RAW DATA Block Start

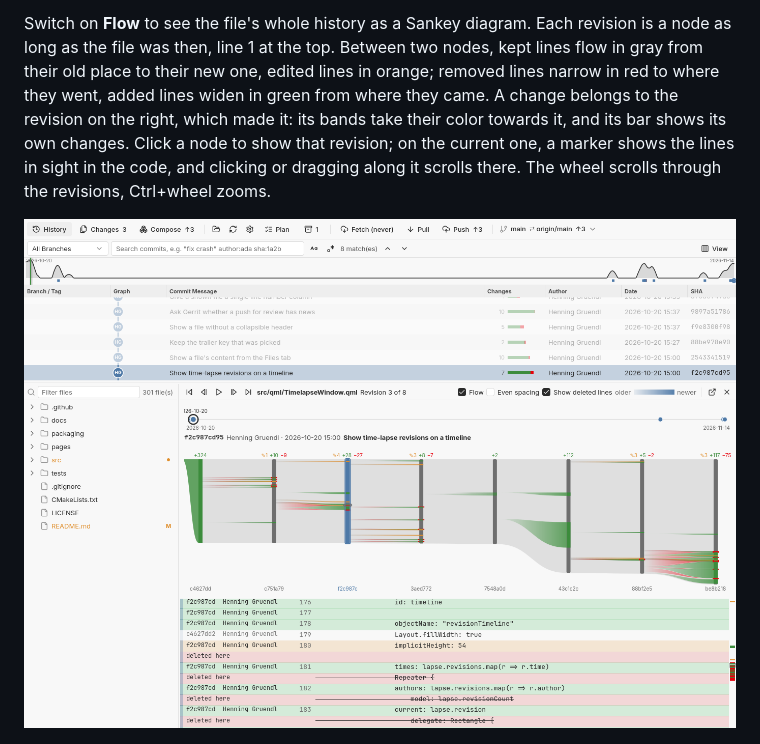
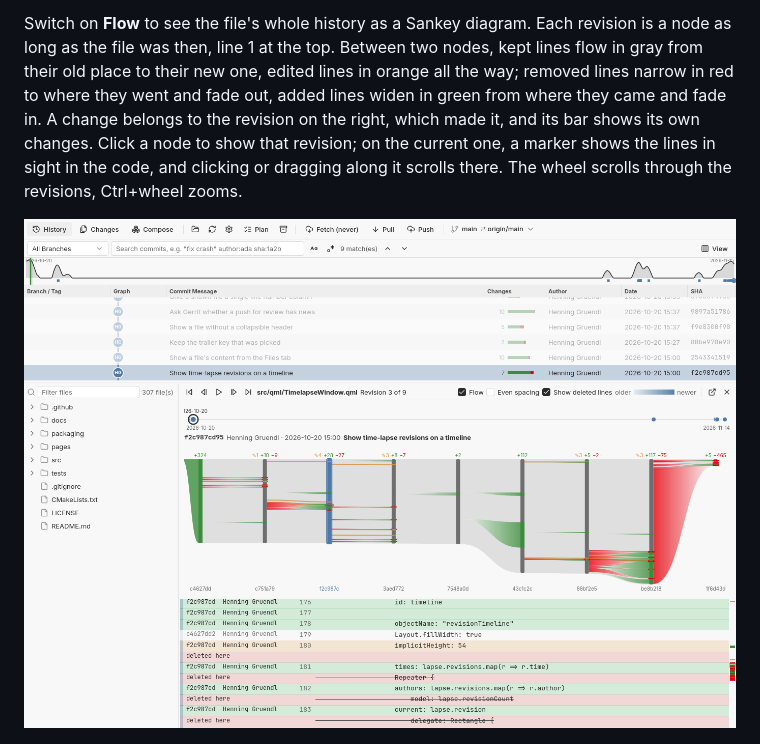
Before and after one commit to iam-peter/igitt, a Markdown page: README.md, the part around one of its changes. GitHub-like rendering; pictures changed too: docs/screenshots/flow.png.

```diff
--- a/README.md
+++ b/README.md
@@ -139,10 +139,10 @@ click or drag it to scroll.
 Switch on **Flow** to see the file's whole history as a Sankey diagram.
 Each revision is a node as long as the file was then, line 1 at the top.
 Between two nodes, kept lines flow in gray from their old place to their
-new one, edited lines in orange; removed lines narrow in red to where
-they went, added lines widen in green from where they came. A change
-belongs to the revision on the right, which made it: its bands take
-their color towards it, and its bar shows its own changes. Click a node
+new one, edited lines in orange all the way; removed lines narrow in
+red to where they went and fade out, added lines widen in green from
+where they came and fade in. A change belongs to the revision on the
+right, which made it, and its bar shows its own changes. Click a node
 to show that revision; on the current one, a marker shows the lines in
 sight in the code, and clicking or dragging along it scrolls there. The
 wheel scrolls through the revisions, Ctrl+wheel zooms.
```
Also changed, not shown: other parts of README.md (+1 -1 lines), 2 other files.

RAW DATA Block End

● WHAT YOU WILL DO: Repeat the material exactly, without images.

● SOLUTION FOR THIS EXERCISE:
Before and after one commit to iam-peter/igitt, a Markdown page: README.md, the part around one of its changes. GitHub-like rendering; pictures changed too: docs/screenshots/flow.png.

```diff
--- a/README.md
+++ b/README.md
@@ -139,10 +139,10 @@ click or drag it to scroll.
 Switch on **Flow** to see the file's whole history as a Sankey diagram.
 Each revision is a node as long as the file was then, line 1 at the top.
 Between two nodes, kept lines flow in gray from their old place to their
-new one, edited lines in orange; removed lines narrow in red to where
-they went, added lines widen in green from where they came. A change
-belongs to the revision on the right, which made it: its bands take
-their color towards it, and its bar shows its own changes. Click a node
+new one, edited lines in orange all the way; removed lines narrow in
+red to where they went and fade out, added lines widen in green from
+where they came and fade in. A change belongs to the revision on the
+right, which made it, and its bar shows its own changes. Click a node
 to show that revision; on the current one, a marker shows the lines in
 sight in the code, and clicking or dragging along it scrolls there. The
 wheel scrolls through the revisions, Ctrl+wheel zooms.
```
Also changed, not shown: other parts of README.md (+1 -1 lines), 2 other files.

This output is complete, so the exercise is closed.